How to complete this task → If an entry holds a picture, leave that picture out; copy everything else exactly.

Given information →

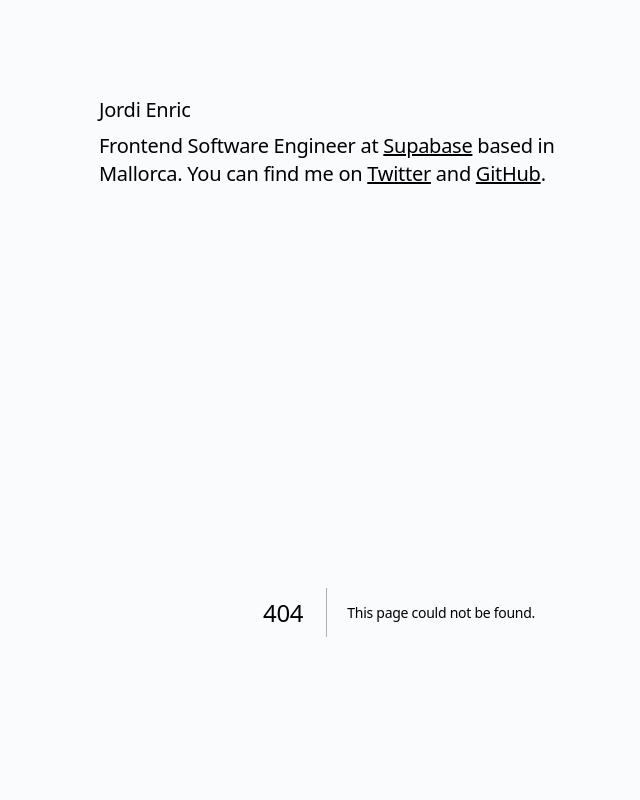
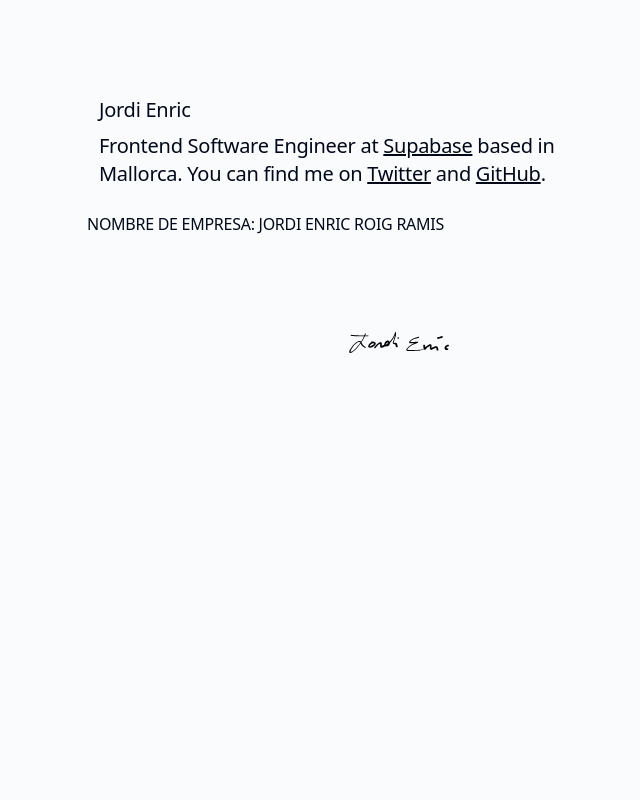
Before and after one commit to jordienr/jordienric.com, a Next.js app: page /empresa in a window 1280 px wide. Before the commit this address had no page. Shown: the top 800 px of the page, without its empty margins (241-881 px from the left). Built offline with nearby package versions, Linux system fonts and the light colour scheme.

Commit message:
Add unlinked empresa page

```diff
--- /dev/null
+++ b/app/empresa/page.tsx
@@ -0,0 +1,14 @@
+import type { Metadata } from "next";
+
+export const metadata: Metadata = {
+  title: "Empresa",
+  alternates: { canonical: "/empresa" },
+};
+
+export default function EmpresaPage() {
+  return (
+    <main lang="es" className="container px-3">
+      <p>NOMBRE DE EMPRESA: JORDI ENRIC ROIG RAMIS</p>
+    </main>
+  );
+}
```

Exercise answer →
Before and after one commit to jordienr/jordienric.com, a Next.js app: page /empresa in a window 1280 px wide. Before the commit this address had no page. Shown: the top 800 px of the page, without its empty margins (241-881 px from the left). Built offline with nearby package versions, Linux system fonts and the light colour scheme.

Commit message:
Add unlinked empresa page

```diff
--- /dev/null
+++ b/app/empresa/page.tsx
@@ -0,0 +1,14 @@
+import type { Metadata } from "next";
+
+export const metadata: Metadata = {
+  title: "Empresa",
+  alternates: { canonical: "/empresa" },
+};
+
+export default function EmpresaPage() {
+  return (
+    <main lang="es" className="container px-3">
+      <p>NOMBRE DE EMPRESA: JORDI ENRIC ROIG RAMIS</p>
+    </main>
+  );
+}
```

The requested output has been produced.